[Records from a dataset]
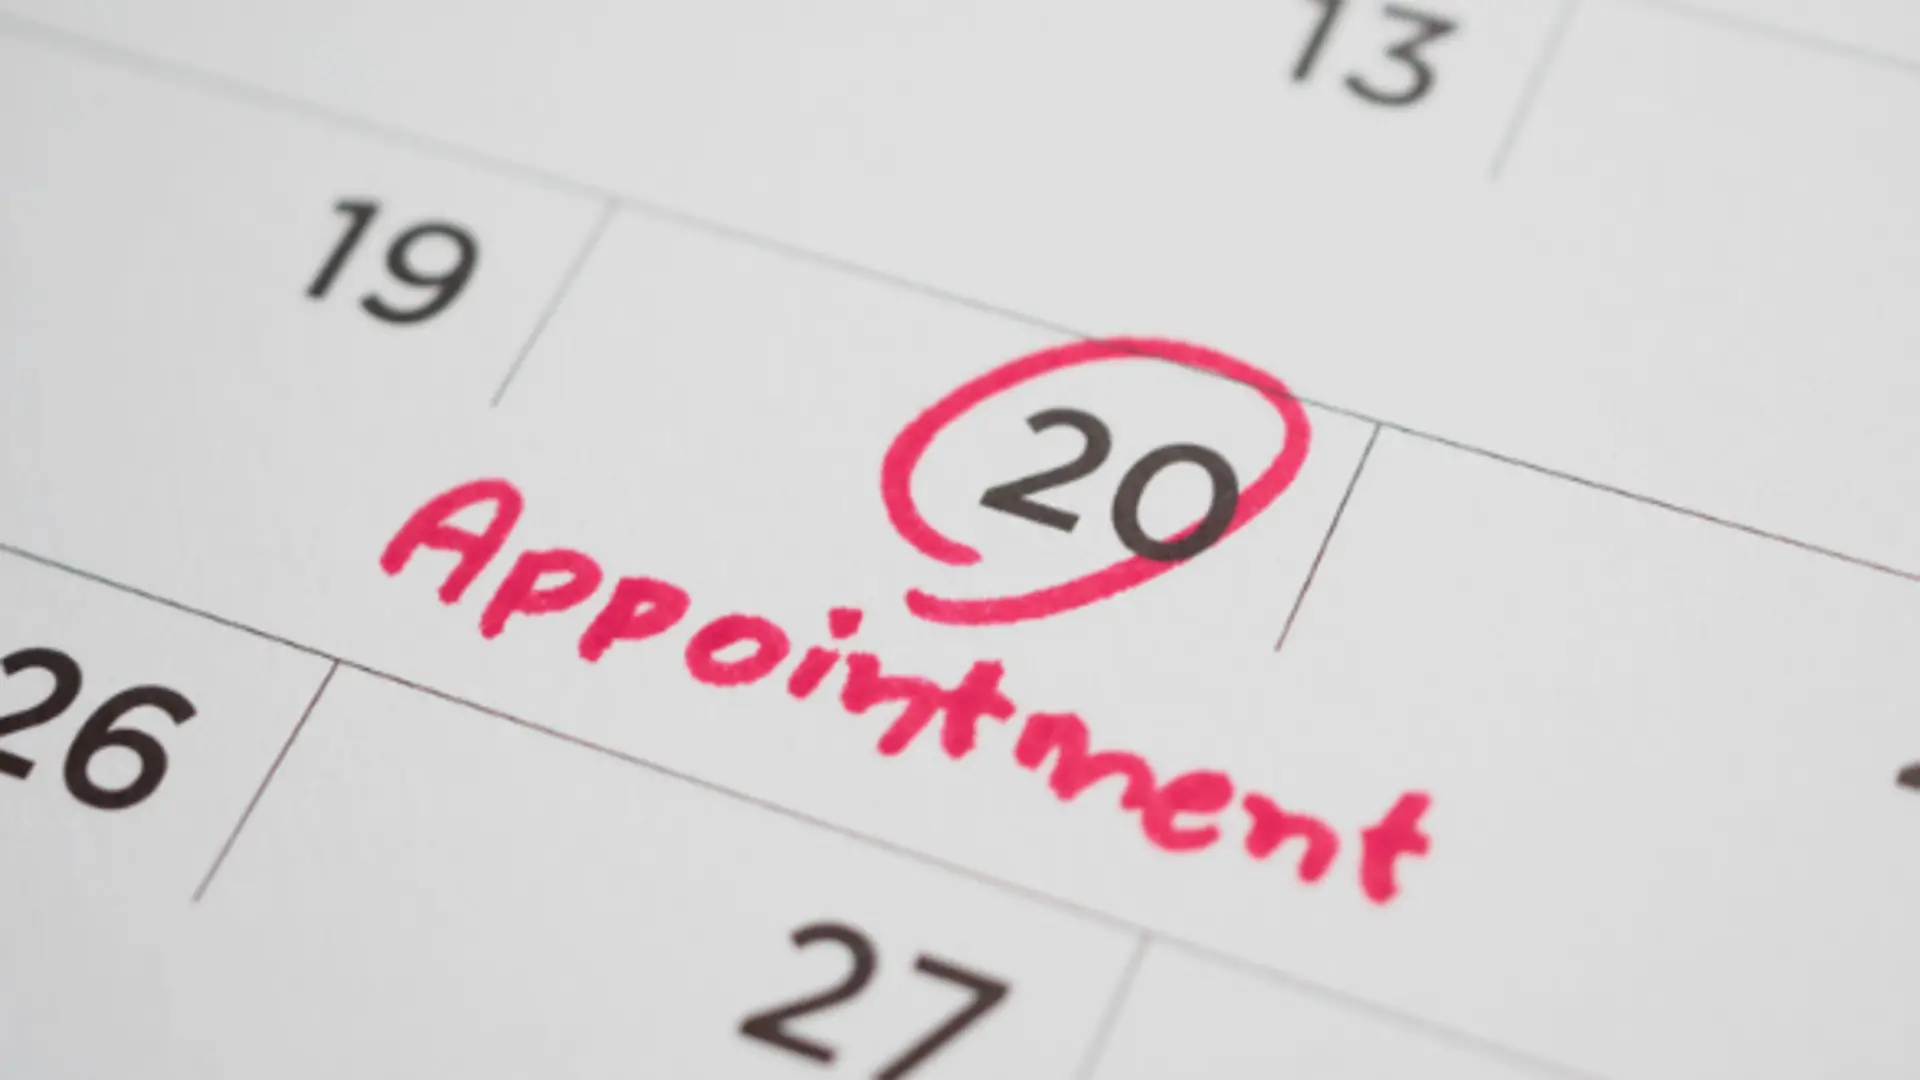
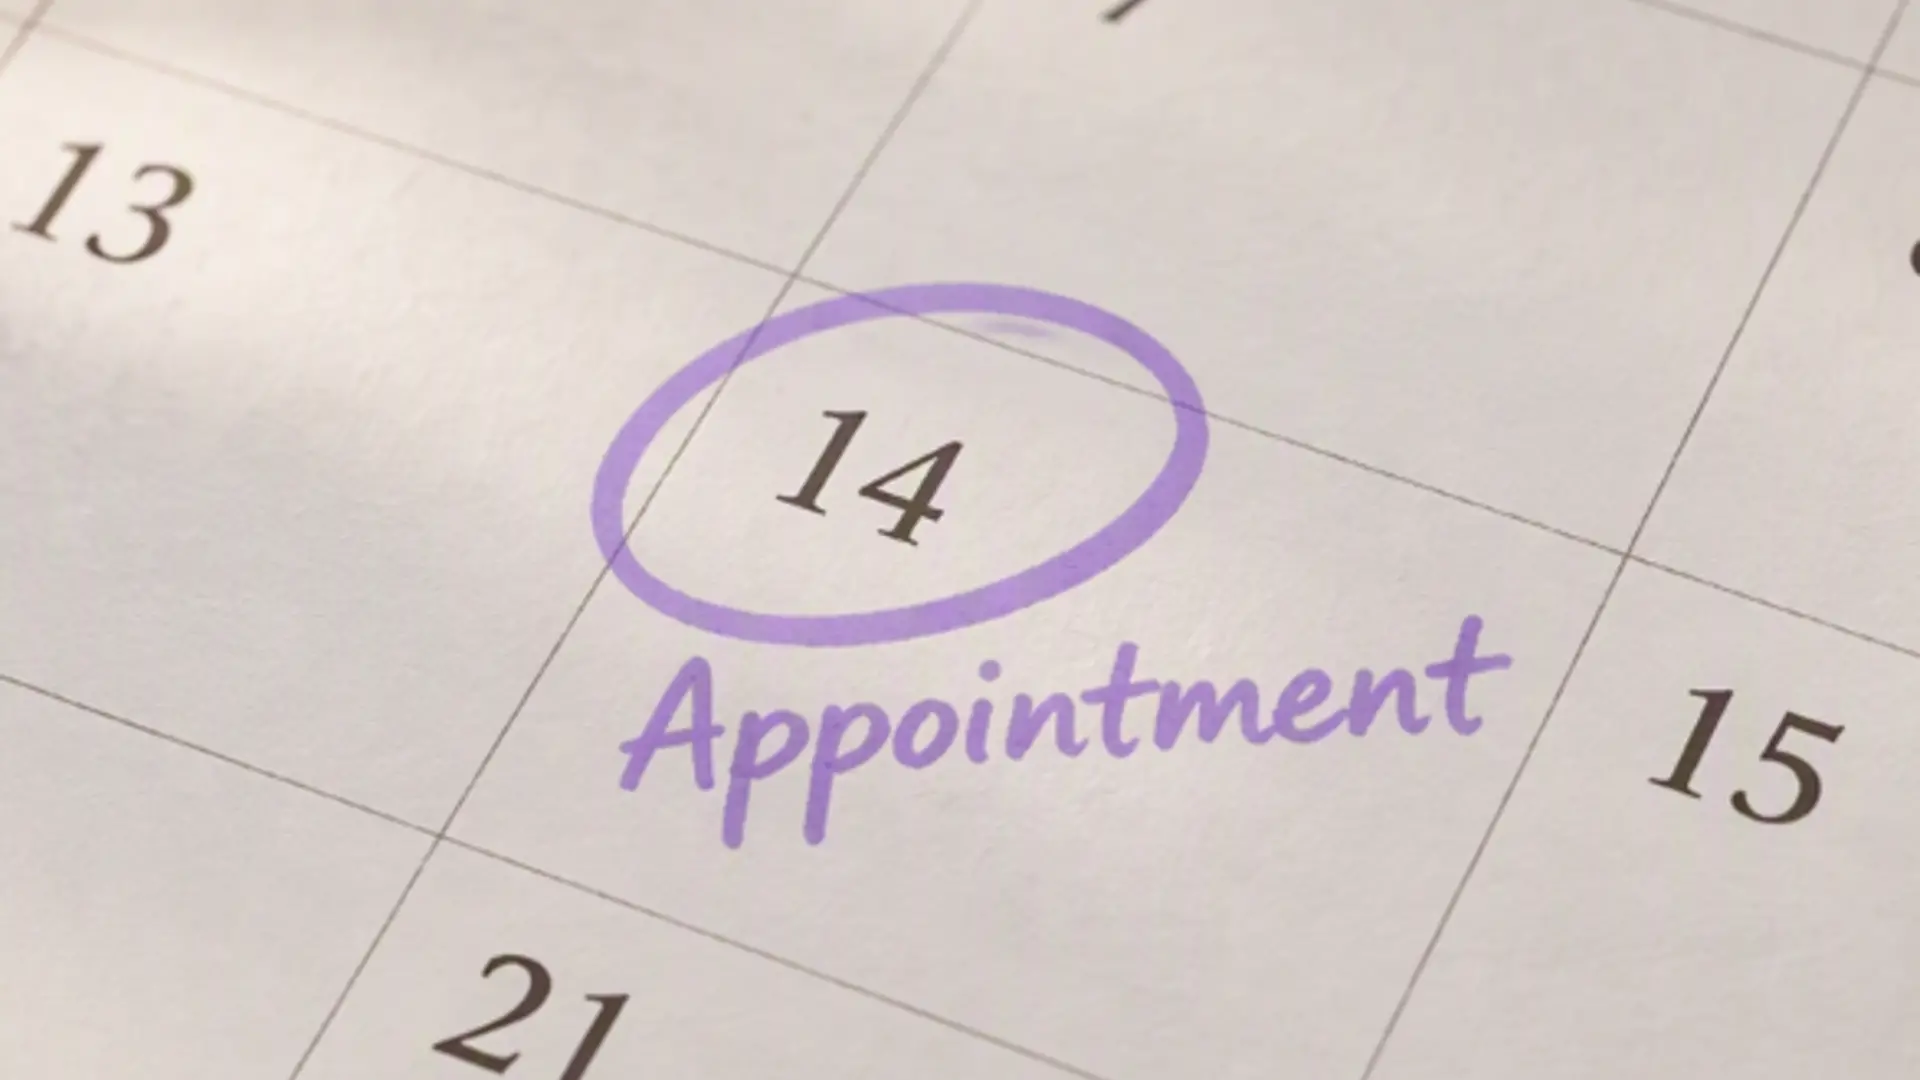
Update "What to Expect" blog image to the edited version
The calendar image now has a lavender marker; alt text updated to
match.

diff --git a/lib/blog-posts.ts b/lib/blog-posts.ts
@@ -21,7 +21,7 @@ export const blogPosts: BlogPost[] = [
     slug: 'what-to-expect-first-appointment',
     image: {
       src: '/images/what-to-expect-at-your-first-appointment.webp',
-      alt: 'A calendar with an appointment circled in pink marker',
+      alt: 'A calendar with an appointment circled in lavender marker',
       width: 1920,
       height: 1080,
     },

# EXERCISE GOAL:
Can you restate all the records above word for word while dropping the pictures?

# OUTPUT FOR THIS TASK:
Update "What to Expect" blog image to the edited version
The calendar image now has a lavender marker; alt text updated to
match.

diff --git a/lib/blog-posts.ts b/lib/blog-posts.ts
@@ -21,7 +21,7 @@ export const blogPosts: BlogPost[] = [
     slug: 'what-to-expect-first-appointment',
     image: {
       src: '/images/what-to-expect-at-your-first-appointment.webp',
-      alt: 'A calendar with an appointment circled in pink marker',
+      alt: 'A calendar with an appointment circled in lavender marker',
       width: 1920,
       height: 1080,
     },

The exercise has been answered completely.